A Pawtucket man has pleaded guilty to federal charges that he defrauded at least 20 state residents of $109,675 over a three year period through an international scam aimed at the elderly.
In U.S. District Court Monday, the man, Shawn Whitfield, 48, entered guilty pleas to charges of conspiracy to commit wire fraud, wire fraud, and mail fraud. He is scheduled to be sentenced by U.S. District Court Judge William E. Smith on Sept. 27.
Jim Martin, spokesman for the U.S. Attorney of Rhode Island said the scam was in operation from April 2015 to February 2018. Many of the payments were transferred to Jamaica.
According to court documents, at least 20 people were convinced to send money to Whitfield via packages, money grams, and Western Union wire transfers. One of the payments was a check for $25,000.

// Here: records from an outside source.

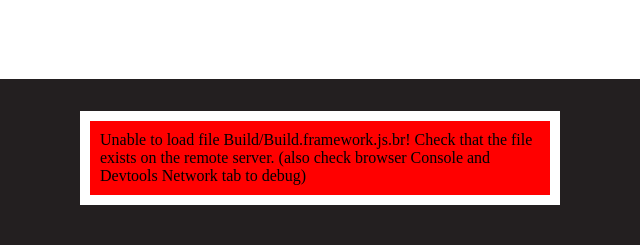
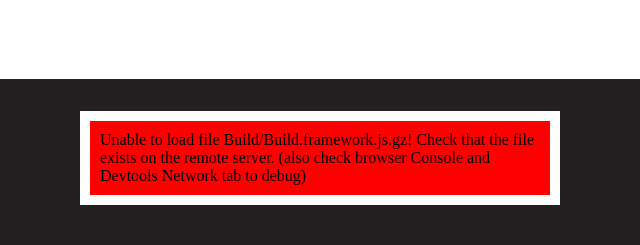
Before and after one commit to Keitata777/Roulette, a plain HTML site: page index.html in a window 1280 px wide. Shown: the top 245 px of the page, 320-960 px from the left. Drawn offline with Linux system fonts and the light colour scheme; no server answers.

Commit message:
Add files via upload

```diff
--- a/index.html
+++ b/index.html
@@ -55,9 +55,9 @@
       var loaderUrl = buildUrl + "/Build.loader.js";
       var config = {
         arguments: [],
-        dataUrl: buildUrl + "/Build.data.br",
-        frameworkUrl: buildUrl + "/Build.framework.js.br",
-        codeUrl: buildUrl + "/Build.wasm.br",
+        dataUrl: buildUrl + "/Build.data.gz",
+        frameworkUrl: buildUrl + "/Build.framework.js.gz",
+        codeUrl: buildUrl + "/Build.wasm.gz",
         streamingAssetsUrl: "StreamingAssets",
         companyName: "DefaultCompany",
         productName: "Roulette",
```
Also changed, not shown: 3 other files.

The victims, mostly over 55, were persuaded that they have won cash or prizes in a lottery or sweepstakes. They were then told their winnings would not be released to them without upfront payment of taxes or fees.
Westerly Police Chief Shawn Lacey and Hopkinton Police Capt. Mark Carrier said last week that there have been reports of this scam and other similar phone scams periodically throughout the region. Fortunately, they said, the community has remained fairly alert.
In Westerly, one of the most common requests from scammers is that the victim buy and provide PIN numbers for prepaid cards at Walmart. Lacey said the store has sought to identify these type of purchases, especially by the elderly.
"They've really stepped up and will call us or explain to the customer why it isn't a good idea," Lacey said. "They aren't required to do this, but have taken it on themselves to help their customers."
Lacey and Carrier also noted that there may be a higher number of victims than police are aware of, especially because many people are embarrassed and hesitant to come forward.
When it comes to this or other scams, Carrier said the best thing the public can do is to be skeptical of immediate demands for payment, and to stay informed.
The Federal Trade Commission provides regular alerts and informational posts on the latest trends and scams; visit consumer.ftc.gov/blog.
"Its an age-old saying, but it applies: If it sounds too good to be true, it probably is," Carrier said.
If you are a victim or know a victim of elder fraud, you can call 1-877-FTC-HELP or go to ftc.gov/complaint. For downloadable Elder Abuse Prevention resources and for information about community outreach programs in Rhode Island, visit the U.S. Attorney’s Office’s Elder Justice Initiative website at justice.gov/usao-ri/elder-justice.